2. The Essays of Warren Buffett: Lessons for Corporate America ($32)
First published in 1997, Warren Buffet’s book is another oldie full of reliable advice. If you’re going to be a long-term investor, Buffett is the best person to learn from.
One of the most successful investors in modern history, Buffett gives new investors a peek into how a company can increase its value and how management can interact with shareholders.
He details how his company, Berkshire Hathaway Inc., shares the interests of its shareholders, and how he buys shares of businesses that are trading at a discount from their inherent value. Buffett is the ultimate buy-and-hold investor, and he’s worth studying for his long-term strategy.
3. Investing for Dummies by Eric Tyson ($23)
Part of the “Dummies” series, this book is in its seventh edition. If you’ve ever read any of the “Dummies” books, then you already know how easy they are to read.
This book is meant as a primer on all aspects of investing, from managing a portfolio to investing in individual stocks, opening a small business, and understanding the tax implications of your investing decisions.
The book makes it easy to skip parts that you already know well, and to jump to areas you want to read more about. Don’t eliminate it just because of the simple title. It has more heft to it than you might think.
4. A Random Walk Down Wall Street by Burton Malkiel ($19.95)
This is another classic that was first published in 1973. More than 1.3 million copies have been sold since it was first published.
It’s a how-to guide to building a balanced, diversified portfolio, mostly with low-cost index funds. Malkiel makes the case that stock prices are difficult to predict just by looking at past moves or at a company’s balance sheets. If people could use such information to predict how a stock will perform, he argues, then other investors would have already done it, and the price would reflect that.
Random Walk also explains how investors shouldn’t accept high fees from a mutual fund manager. If markets are largely efficient, then managers shouldn’t be able to beat the market consistently; and their fees don’t make sense because they don’t beat low-cost index funds. And that’s where Malkiel recommends investing: index funds that anyone can do reasonably well in, since it’s so hard to get an edge in trading.
He does warn, however, that the markets may not always be efficient, and that his recommendations shouldn’t cause you to forget risky conditions. From the Dutch tulip craze to tech and real estate booms, there are plenty of examples of how markets can be irrational and speculative.
5. The Dhandho Investor by Mohnish Pabrai ($34.95)
The Dhandho Investor is a break from the investing jargon that pops up in some of the aforementioned books. (Though those books are still easy to read.)
Pabrai gives a contemporary look at value investing in plain English through the experience of the Patels – a group of ethnic Indians who immigrated to the United States in the 1970s after Uganda’s dictator Idi Amin pushed them out of the country.

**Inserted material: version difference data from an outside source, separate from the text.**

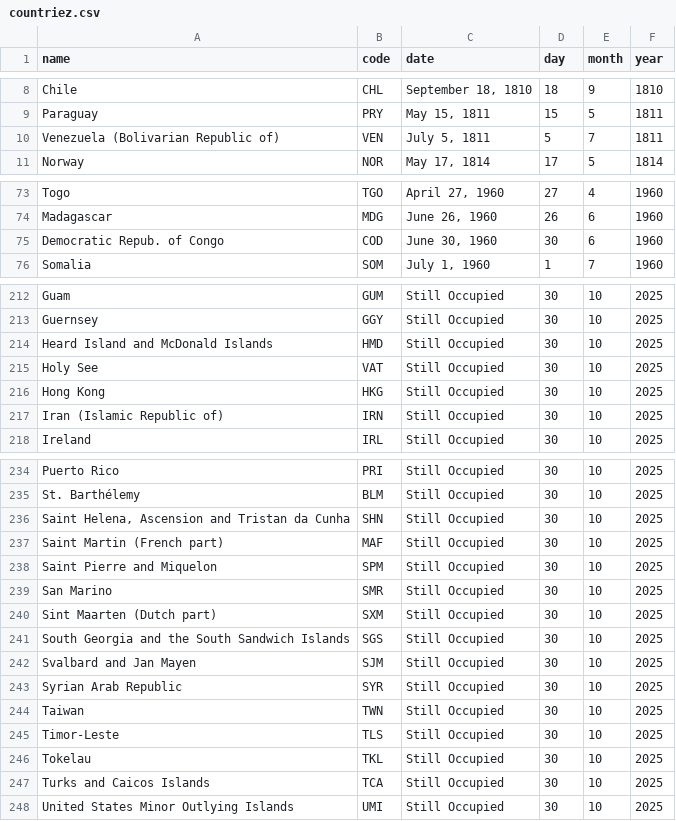
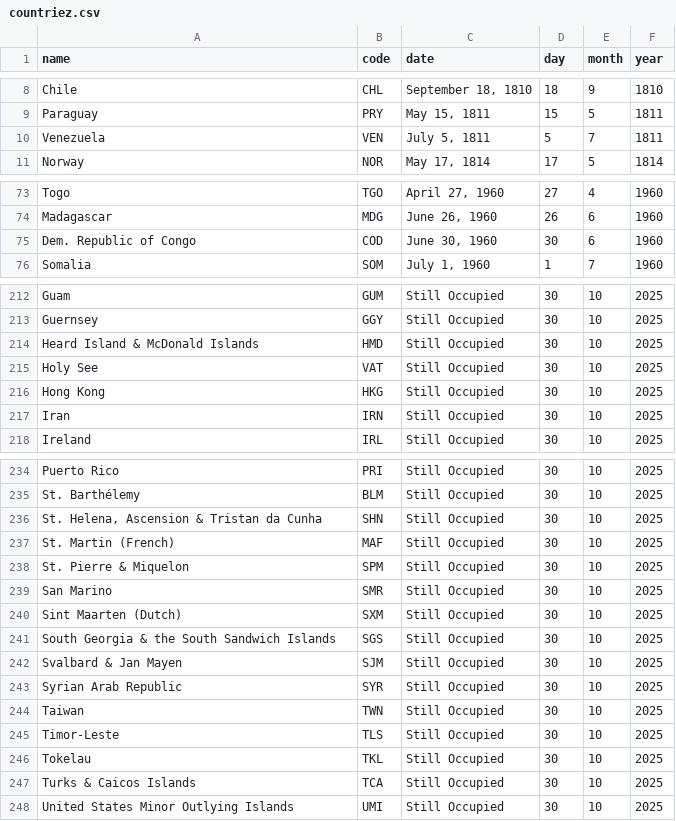
Before and after one commit to titamah/Archive, a CSV file: countriez.csv, drawn as a sheet; only a part is shown, gaps mark what is left out; the diff covers the shown part only.

Commit message:
Update countriez.csv

```diff
--- a/countriez.csv
+++ b/countriez.csv
@@ -9,3 +9,3 @@ Chile,CHL,"September 18, 1810",18,9,1810
 Paraguay,PRY,"May 15, 1811",15,5,1811
-Venezuela (Bolivarian Republic of),VEN,"July 5, 1811",5,7,1811
+Venezuela,VEN,"July 5, 1811",5,7,1811
 Norway,NOR,"May 17, 1814",17,5,1814
@@ -74,3 +74,3 @@ Togo,TGO,"April 27, 1960",27,4,1960
 Madagascar,MDG,"June 26, 1960",26,6,1960
-Democratic Repub. of Congo,COD,"June 30, 1960",30,6,1960
+Dem. Republic of Congo,COD,"June 30, 1960",30,6,1960
 Somalia,SOM,"July 1, 1960",1,7,1960
@@ -213,6 +213,6 @@ Guam,GUM,Still Occupied,30,10,2025
 Guernsey,GGY,Still Occupied,30,10,2025
-Heard Island and McDonald Islands,HMD,Still Occupied,30,10,2025
+Heard Island & McDonald Islands,HMD,Still Occupied,30,10,2025
 Holy See,VAT,Still Occupied,30,10,2025
 Hong Kong,HKG,Still Occupied,30,10,2025
-Iran (Islamic Republic of),IRN,Still Occupied,30,10,2025
+Iran,IRN,Still Occupied,30,10,2025
 Ireland,IRL,Still Occupied,30,10,2025
@@ -235,9 +235,9 @@ Puerto Rico,PRI,Still Occupied,30,10,2025
 St. Barthélemy,BLM,Still Occupied,30,10,2025
-"Saint Helena, Ascension and Tristan da Cunha",SHN,Still Occupied,30,10,2025
-Saint Martin (French part),MAF,Still Occupied,30,10,2025
-Saint Pierre and Miquelon,SPM,Still Occupied,30,10,2025
+"St. Helena, Ascension & Tristan da Cunha",SHN,Still Occupied,30,10,2025
+St. Martin (French),MAF,Still Occupied,30,10,2025
+St. Pierre & Miquelon,SPM,Still Occupied,30,10,2025
 San Marino,SMR,Still Occupied,30,10,2025
-Sint Maarten (Dutch part),SXM,Still Occupied,30,10,2025
-South Georgia and the South Sandwich Islands,SGS,Still Occupied,30,10,2025
-Svalbard and Jan Mayen,SJM,Still Occupied,30,10,2025
+Sint Maarten (Dutch),SXM,Still Occupied,30,10,2025
+South Georgia & the South Sandwich Islands,SGS,Still Occupied,30,10,2025
+Svalbard & Jan Mayen,SJM,Still Occupied,30,10,2025
 Syrian Arab Republic,SYR,Still Occupied,30,10,2025
@@ -246,3 +246,3 @@ Timor-Leste,TLS,Still Occupied,30,10,2025
 Tokelau,TKL,Still Occupied,30,10,2025
-Turks and Caicos Islands,TCA,Still Occupied,30,10,2025
+Turks & Caicos Islands,TCA,Still Occupied,30,10,2025
 United States Minor Outlying Islands,UMI,Still Occupied,30,10,2025
```
Also changed, not shown: 4 edited cells elsewhere in this file.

The Patels came to America with little capital and not much formal education. But they built a hotel empire, and today, they own around a quarter of the roadside motels in the U.S.
They have a “coin toss” rule of thumb that leads to investing when risk is low and the upside is high:
Heads, I win.
Tails, I don’t lose much.
The book will train you to think like a contrarian as a value investor who invests in undervalued stocks.
If you can’t find the time to read any of these books aimed at new investors, then read the famous three-by-five index card by UC Chicago social scientist Harold Pollack. It lists just about all the financial advice you’ll ever need, and it’s a lot cheaper and easier than many books.